Watchdog Support for S6964A, Senator Biaggi’s JCOPE Omnibus Legislation



S6964A (Biaggi)


Improves Voting Processes at JCOPE and Equalizes Legislative Appointments


(PDF of memo here.)
An act to amend the executive law, in relation to the Joint Commission on Public Ethics; to amend the executive law, in relation to modifying the composition of the voting majority upon the appointment and removal of the executive director of the Joint Commission on Public Ethics; and to amend the executive law, in relation to filling of vacancies on the Joint Commission on Public Ethics.

Section 1 amends subdivision 13 paragraph (a) of section 94 the executive law to remove the requirements that in order to initiate investigations or issue a report with findings that there is a substantial basis to conclude that violations have occurred, two members of the Joint Commission on Public Ethics (JCOPE) voting in favor of the action must also be members of the suspected individual’s own political party and/or branch of government. 

Section 2 amends paragraph a of subdivision 9 or section 94 of the executive law to remove the partisan voting requirements for appointing or removing the executive director of the Joint Commission on Public Ethics, instead requiring a simple majority.

Section 3 amends subdivision 2 of section 94 of the executive law to remove the requirement that vacancies are filled by the legislative leaders of the same party that filled them originally in 2011. These rules have meant that the Senate Republican conference, the minority, appoints three members to JCOPE while the Senate Democrats, the majority, appoint one member. Similarly, the Assembly Democratic conference appoints three members, while the Assembly minority appoints one. This bill provides the majorities and minorities in each house two appointments each, for a total of eight legislative appointees.

Section 4 sets the effective date as immediate.

Statement of Support
We support this legislation because JCOPE’s contrived voting rules and governance structure have made it impossible for the agency to effectively and independently enforce state ethics laws. 

Currently, the rules for voting on investigations and issuing reports with findings of misconduct are convoluted. The voting rules require support from two commissioners of the suspected individual’s political party and branch of government. For example, for investigations into the conduct of a statewide official, investigations can be blocked if there are not at least two votes from commissioners appointed by the governor. Similar rules apply regarding investigations of legislators and staff, which require at least two votes from appointees of legislative leaders representing the individual’s political party. This is an unnecessarily high threshold for investigating claims of misconduct. Instead, a simple vote of 8 of the 14 commissioners of JCOPE should be required to proceed with investigations or issue reports finding that misconduct has occurred, with no requirements regarding commissioners’ political affiliations and appointers.

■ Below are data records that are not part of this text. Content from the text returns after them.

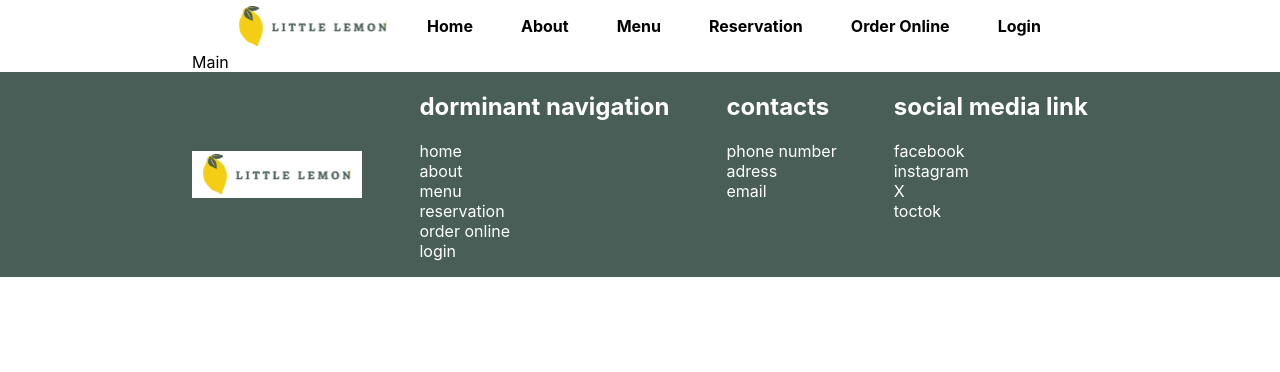
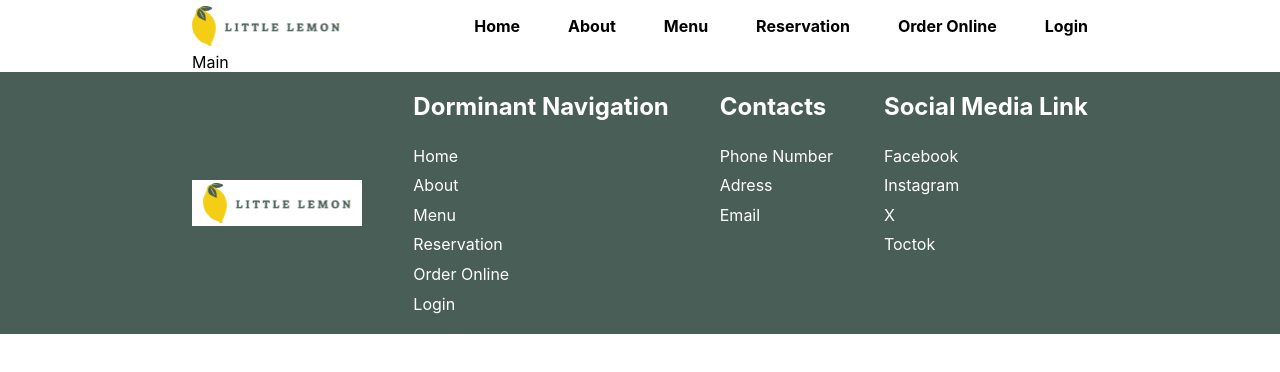
Before and after one commit to ArinzeCyril/little-lemon, a React (Create React App) app: page / in a window 1280 px wide. Shown: the top 372 px of the page. Built offline with nearby package versions, Linux system fonts and the light colour scheme.

Commit message:
nav space between fix and footer capitalize

```diff
--- a/src/App.css
+++ b/src/App.css
@@ -45,7 +45,7 @@ footer {
 
 header{
   display: flex;
-  justify-content: center;
+  justify-content: space-between;
 }
 
 .main-nav > ul {
@@ -86,6 +86,11 @@ footer img{
   fill: #fff;
 }
 
+footer h2,
+footer li{
+  text-transform: capitalize;
+}
+
 footer ul{
   list-style: none;
   padding: 0;
@@ -96,6 +101,8 @@ footer li{
 }
 
 footer a{
+  display: block;
   color: #fff;
   text-decoration: none;
+  padding: .3rem 0;
 }
```
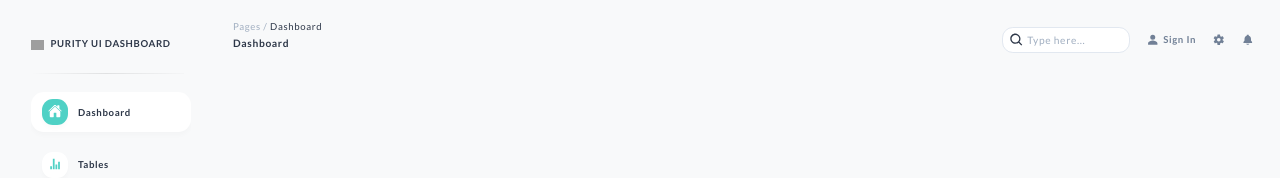
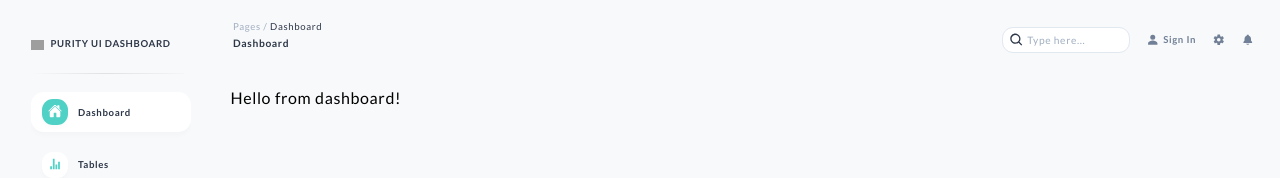
Before and after one commit to rabbykhairul/purity-ui-dashboard, a React (Create React App) app: page /pages in a window 1280 px wide. Shown: the top 178 px of the page. Built offline with nearby package versions, Linux system fonts and the light colour scheme; grey boxes are pictures that could not be loaded.

Commit message:
MainPage - render contents based on route path

```diff
--- a/src/components/MainPage.jsx
+++ b/src/components/MainPage.jsx
@@ -1,13 +1,23 @@
 import React from "react";
+import { useLocation } from "react-router";
 import LeftSideBar from "./commons/LeftSideBar";
 import TopBar from "./commons/TopBar";
 
 const MainPage = () => {
+  const location = useLocation();
+
+  const renderContents = () => {
+    if (location.pathname.includes("dashboard") || location.pathname === "/pages") return <p>Hello from dashboard!</p>;
+    else if (location.pathname.includes("tables")) return <p>Hello from tables!!</p>;
+
+    return null;
+  }
 
   return (
     <div className="page-container main-page bg-gray-light">
       <TopBar />
       <LeftSideBar />
+      {renderContents()}
     </div>
   )
 };
```
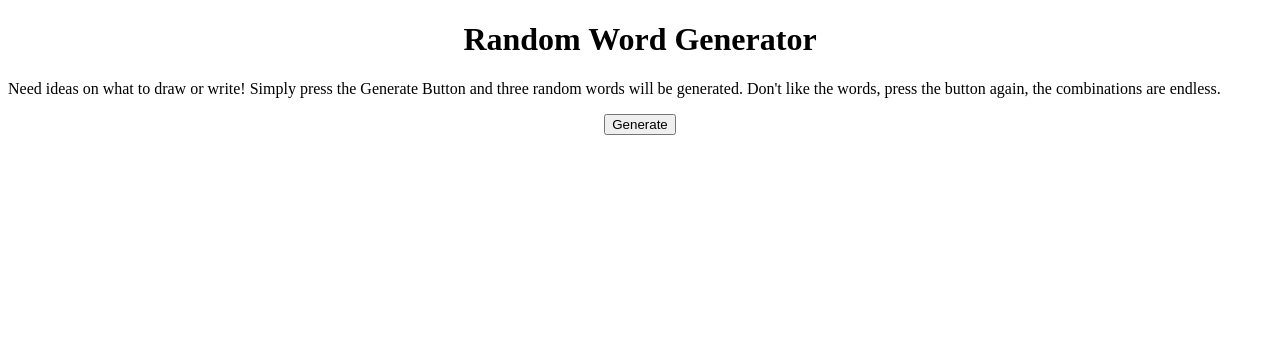
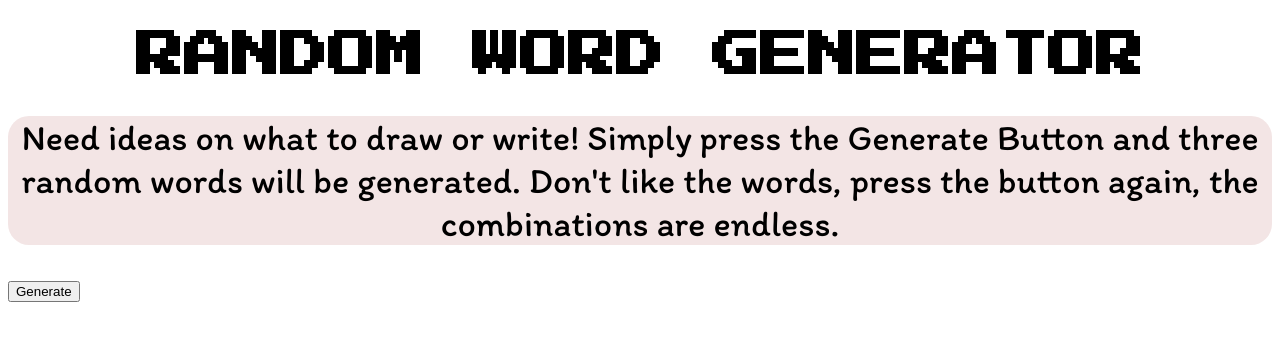
Before and after one commit to devcesarfs/random-word-generator, a website built with Parcel: page source/index.html in a window 1280 px wide. Built offline with nearby package versions, Linux system fonts and the light colour scheme.

Commit message:
First Implementation of CCS
Basic css affecting header and description elements

```diff
--- a/source/index.html
+++ b/source/index.html
@@ -5,6 +5,10 @@
     <meat charset="utf-=8" />
     <title>Random Word Generator</title>
     <link rel="stylesheet" href="styles.css" />
+    <link rel="preconnect" href="https://fonts.googleapis.com">
+    <link rel="preconnect" href="https://fonts.gstatic.com" crossorigin>
+    <link href="https://fonts.googleapis.com/css2?family=Press+Start+2P&display=swap" rel="stylesheet">
+    <link href="https://fonts.googleapis.com/css2?family=Itim&family=Press+Start+2P&display=swap" rel="stylesheet">
     <script type="module">
         import { generateRandomWords, runCarrousel } from './app.js';
         window.generateRandomWords = generateRandomWords;
@@ -13,9 +17,9 @@
 </head>
 
 <body>
-    <h1>Random Word Generator</h1>
-    <div>
-        <p>
+    <h1>RANDOM WORD GENERATOR</h1>
+    <div class="description-card">
+        <p class="description-container">
             Need ideas on what to draw or write! Simply press the Generate Button and three random
             words will be generated. Don't like the words, press the button again, the combinations are endless.
         </p>
--- a/source/styles.css
+++ b/source/styles.css
@@ -1,32 +1,26 @@
-h1{
+body{
+    /*
+    margin: 30px;
+    padding: 10px;
+    */
+}
+h1 {
+    font-family: 'Press Start 2P', cursive;
     text-align: center;
+    font-size: 48px;
+    /*margin-top: 79px;*/
 }
-.parent-btn-container{
+
+.description-container {
+    font-family: 'Itim', cursive;
+    font-size: 36px;
     text-align: center;
 }
 
-.random-words-cnt{
-    margin-top:25px;
-    display: flex;
-    flex-direction: row;
-    justify-content: space-evenly;
-}
-/*
-.carrousel-ctn{
-    width: 100px;
-    height: 100px;
-    background-image: linear-gradient(black,white,black);
-    text-align: center;
-    animation-name: ani;
-    animation-duration: 4s;
-}
-
-@keyframes ani {
-    0%{background-image: linear-gradient(black, white, black);}
-    25%{ background-image: linear-gradient(white, black, white);}
-    50%{ background-image: linear-gradient(black, white, black);}
-    75%{ background-image: linear-gradient(white, black, white);}
-    100%{background-image: linear-gradient(black, white, black);}
+.description-card {
+    border-style:none;
+    border-width: 2px;
+    border-radius: 21px;
+    background-color: #F3E5E5;
 
 }
-*/
```
Also changed, not shown: dist/index.html, 2 other files.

Similarly, the current rules for selection and removal of an executive director for JCOPE provide an unnecessarily high threshold. Currently, the appointment or removal of the executive director requires a majority vote that includes at least one member appointed by the governor from each of the two major political parties, and one member appointed by a legislative leader from each of the two major political parties, rather than a simple majority. This high threshold has contributed to the executive director position remaining vacant. The position was recently filled in April 2021 after remaining vacant for two years.

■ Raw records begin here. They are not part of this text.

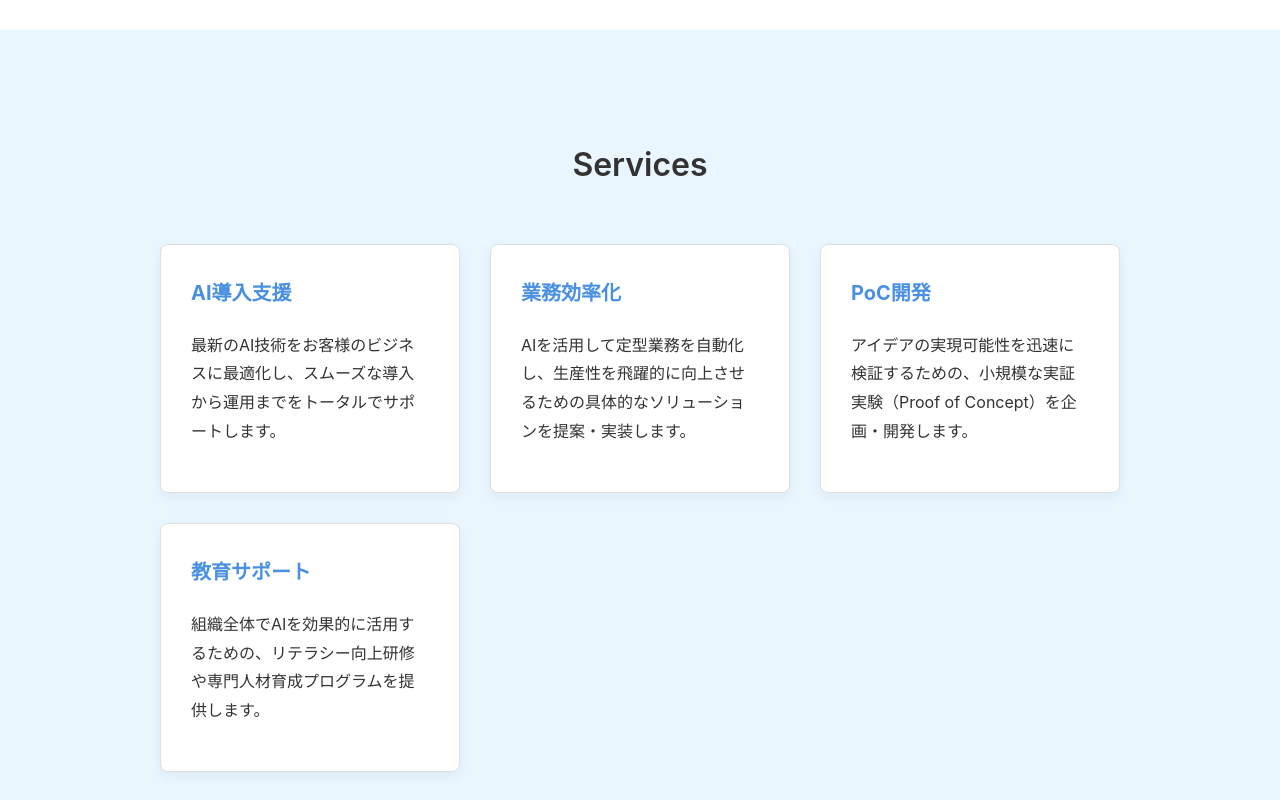
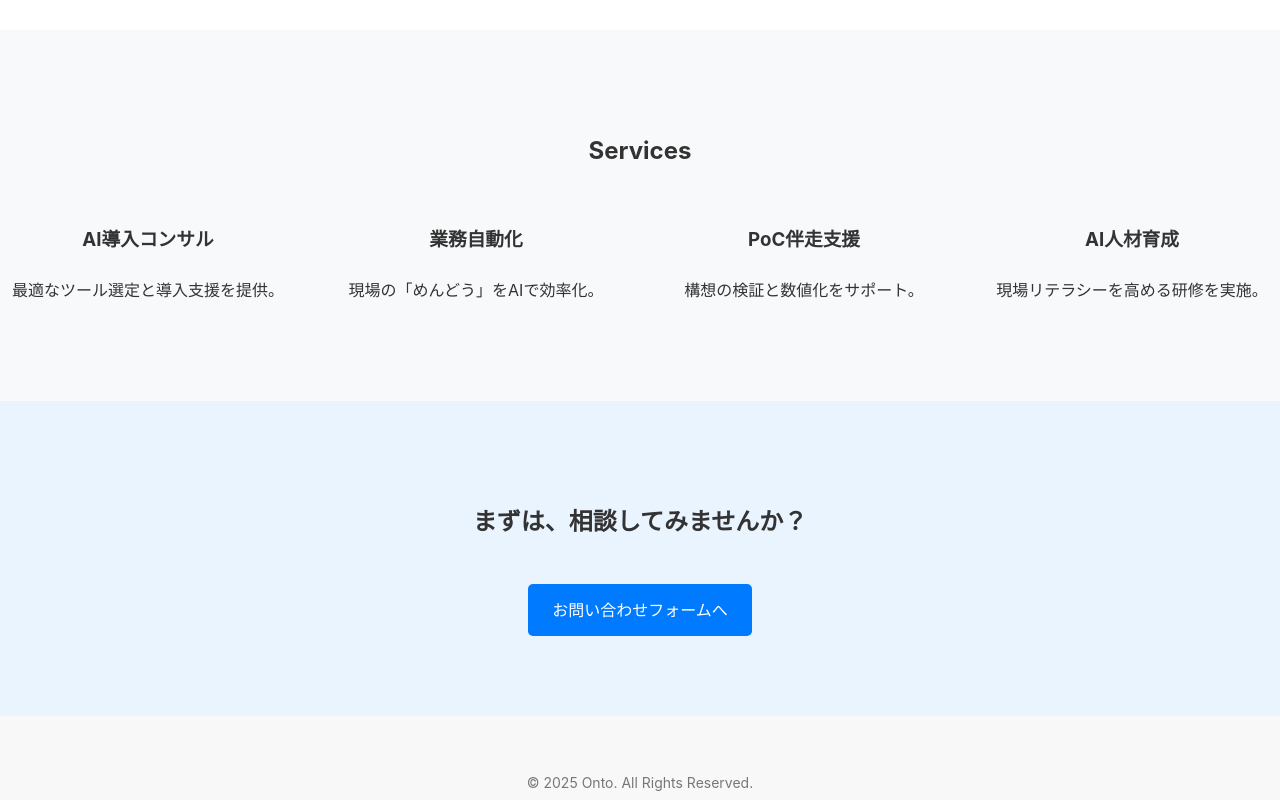
Before and after one commit to NICHIKA-K/onto-site, a plain HTML site: page index.html in a window 1280 px wide. Shown: the part 760-1560 px from the top of the page. Drawn offline with Linux system fonts and the light colour scheme.

Commit message:
ver1.1: サービス紹介とCTA追加

```diff
--- a/index.html
+++ b/index.html
@@ -159,28 +159,33 @@
             </div>
         </section>
 
-        <section id="services" class="section">
-            <div class="container">
-                <h2 class="section-title">Services</h2>
-                <div class="services-grid">
-                    <div class="service-item">
-                        <h3>AI導入支援</h3>
-                        <p>最新のAI技術をお客様のビジネスに最適化し、スムーズな導入から運用までをトータルでサポートします。</p>
-                    </div>
-                    <div class="service-item">
-                        <h3>業務効率化</h3>
-                        <p>AIを活用して定型業務を自動化し、生産性を飛躍的に向上させるための具体的なソリューションを提案・実装します。</p>
-                    </div>
-                    <div class="service-item">
-                        <h3>PoC開発</h3>
-                        <p>アイデアの実現可能性を迅速に検証するための、小規模な実証実験（Proof of Concept）を企画・開発します。</p>
-                    </div>
-                    <div class="service-item">
-                        <h3>教育サポート</h3>
-                        <p>組織全体でAIを効果的に活用するための、リテラシー向上研修や専門人材育成プログラムを提供します。</p>
-                    </div>
-                </div>
+        <!-- Services Section -->
+        <section id="services" style="padding: 80px 0; background-color: #f8f9fa; text-align: center;">
+          <h2>Services</h2>
+          <div style="display: flex; flex-wrap: wrap; justify-content: center; gap: 2rem; margin-top: 2rem;">
+            <div style="flex: 1 1 200px; max-width: 300px;">
+              <h3>AI導入コンサル</h3>
+              <p>最適なツール選定と導入支援を提供。</p>
             </div>
+            <div style="flex: 1 1 200px; max-width: 300px;">
+              <h3>業務自動化</h3>
+              <p>現場の「めんどう」をAIで効率化。</p>
+            </div>
+            <div style="flex: 1 1 200px; max-width: 300px;">
+              <h3>PoC伴走支援</h3>
+              <p>構想の検証と数値化をサポート。</p>
+            </div>
+            <div style="flex: 1 1 200px; max-width: 300px;">
+              <h3>AI人材育成</h3>
+              <p>現場リテラシーを高める研修を実施。</p>
+            </div>
+          </div>
+        </section>
+
+        <!-- CTA Section -->
+        <section id="contact" style="padding: 80px 0; text-align: center; background-color: #eaf4ff;">
+          <h2>まずは、相談してみませんか？</h2>
+          <a href="https://docs.google.com/forms/d/e/仮フォームURL" style="display: inline-block; margin-top: 20px; padding: 12px 24px; background-color: #007bff; color: white; border-radius: 5px; text-decoration: none;">お問い合わせフォームへ</a>
         </section>
     </main>
 
```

Lastly, we support the equalization of appointments by the majority and minority caucuses of the legislature to JCOPE. Providing the majority and minority conferences in the legislature each two appointments provides a better balance of representation rather than locking in the majority representation from 2011. While these changes do not make JCOPE more independent, they do provide that the legislative appointments are better balanced. 

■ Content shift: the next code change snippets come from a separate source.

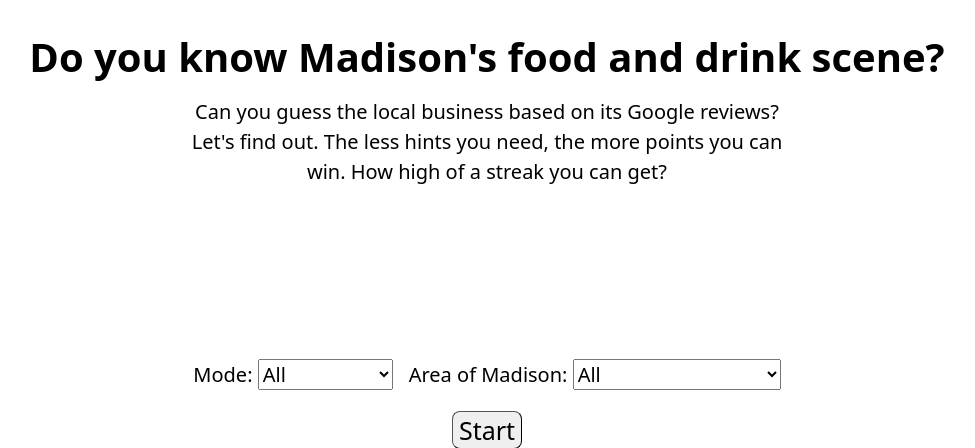
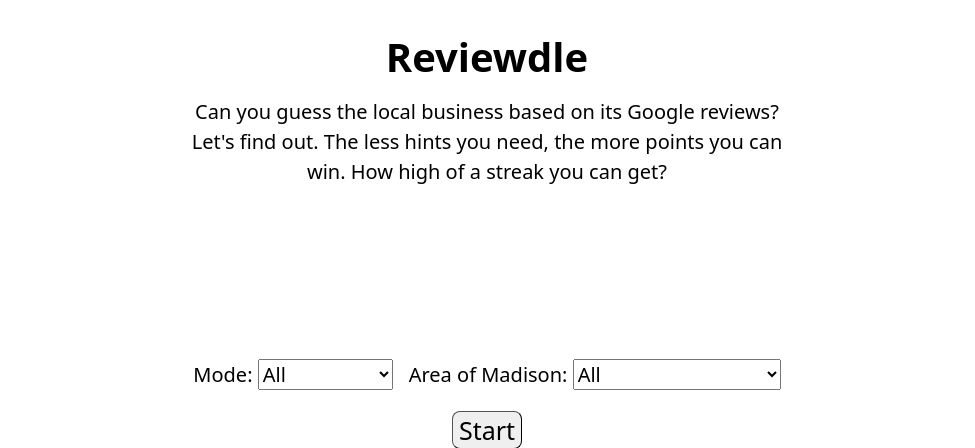
Before and after one commit to drewbarkman/maddata26, a Flask app: page / in a window 1280 px wide. Shown: the top 448 px of the page, without its empty margins (153-1128 px from the left). Run offline with Flask 3, Linux system fonts and the light colour scheme; some web fonts are replaced.

Commit message:
new name

```diff
--- a/app.py
+++ b/app.py
@@ -51,9 +51,9 @@ def send_data():
 
 @app.route("/map.svg")
 def map():
-    city_limits = gpd.read_file('City_Limit.geojson')
-    water = gpd.read_file("Lakes_and_Rivers.geojson").to_crs(city_limits.crs)
-    streets = gpd.read_file("Street_Centerlines_and_Pavement_Data.geojson").to_crs(city_limits.crs)
+    city_limits = gpd.read_file('data/City_Limit.geojson')
+    water = gpd.read_file("data/Lakes_and_Rivers.geojson").to_crs(city_limits.crs)
+    streets = gpd.read_file("data/Street_Centerlines_and_Pavement_Data.geojson").to_crs(city_limits.crs)
 
     f = function.map(coords, city_limits, water, streets)
     svg_bytes = f.getvalue()
--- a/templates/index.html
+++ b/templates/index.html
@@ -9,11 +9,11 @@
         @import url('https://fonts.googleapis.com/css2?family=Google+Sans:opsz,wght@17..18,400..700&display=swap');
     </style>
     <link rel="stylesheet" href="{{ url_for('static', filename='css/styles.css') }}">
-    <title>Review Guessing Game</title>
+    <title>Reviewdle</title>
 </head>
 <body>
     <div id="header">
-        <h1>Do you know Madison's food and drink scene?</h1>
+        <h1>Reviewdle</h1>
         <p id="instructions">Can you guess the local business based on its Google reviews? Let's find out. The less hints you need, the more points you can win. How high of a streak you can get?</p>
     </div>
     <div id="intro">
```
Also changed, not shown: 9 other files.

While much more must be done to provide the public confidence that misconduct will be handled independently and effectively, this legislation is a step in the right direction to improve enforcement of the state’s ethics and lobbying laws by fixing a number of known problems at JCOPE. We encourage the Legislature to hold hearings in the summer of 2021 to determine constitutional changes to replace JCOPE with a fully independent ethics commission, as requested in our May 24, 2021 letter to the Legislature